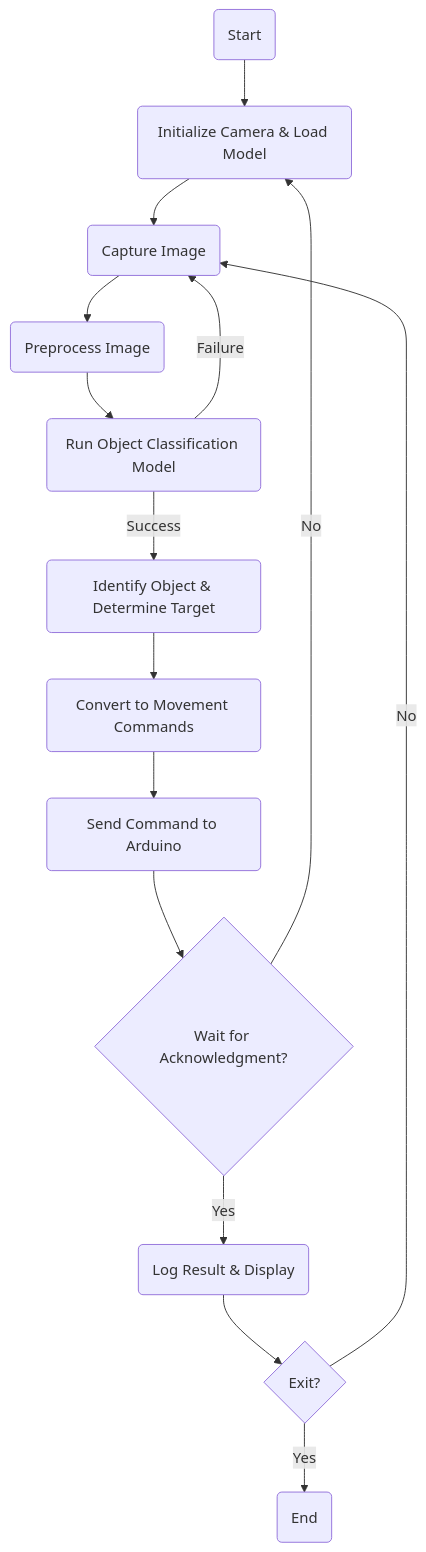
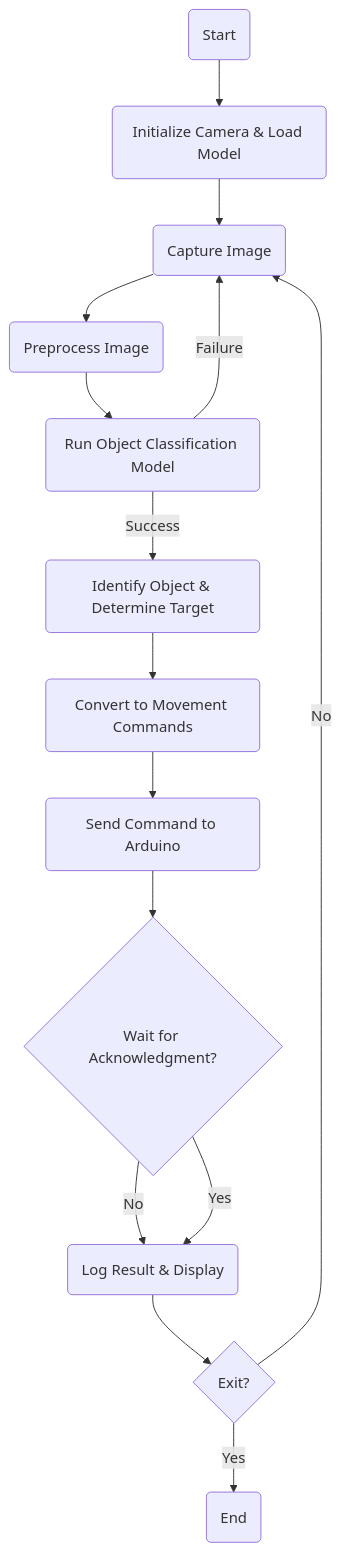
One commit to Ngoc411/Robotic-arm-classifies-objects-using-computer-vision-with-raspi4-and-arduino changed the first of 2 diagrams in README.md. Above: the diagram before and after it, drawn with Mermaid.

````diff
--- a/README.md
+++ b/README.md
@@ -25,17 +25,17 @@
 ```mermaid
 graph TD;
   A(Start) --> B(Initialize Camera & Load Model)
   B --> C(Capture Image)
   C --> D(Preprocess Image)
   D --> E(Run Object Classification Model)
   E -->|Success| F(Identify Object & Determine Target)
   E -->|Failure| C
   F --> G(Convert to Movement Commands)
   G --> H(Send Command to Arduino)
   H --> I{Wait for Acknowledgment?}
-  I -->|No| B
+  I -->|No| J
   I -->|Yes| J(Log Result & Display)
   J --> K{Exit?}
   K -->|No| C
   K -->|Yes| L(End)
 ```
````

_ _ _ _ _

• [What the task requires]:
Output each line above exactly as it stands, omitting the pictures.

• [Task response]:
One commit to Ngoc411/Robotic-arm-classifies-objects-using-computer-vision-with-raspi4-and-arduino changed the first of 2 diagrams in README.md. Above: the diagram before and after it, drawn with Mermaid.

````diff
--- a/README.md
+++ b/README.md
@@ -25,17 +25,17 @@
 ```mermaid
 graph TD;
   A(Start) --> B(Initialize Camera & Load Model)
   B --> C(Capture Image)
   C --> D(Preprocess Image)
   D --> E(Run Object Classification Model)
   E -->|Success| F(Identify Object & Determine Target)
   E -->|Failure| C
   F --> G(Convert to Movement Commands)
   G --> H(Send Command to Arduino)
   H --> I{Wait for Acknowledgment?}
-  I -->|No| B
+  I -->|No| J
   I -->|Yes| J(Log Result & Display)
   J --> K{Exit?}
   K -->|No| C
   K -->|Yes| L(End)
 ```
````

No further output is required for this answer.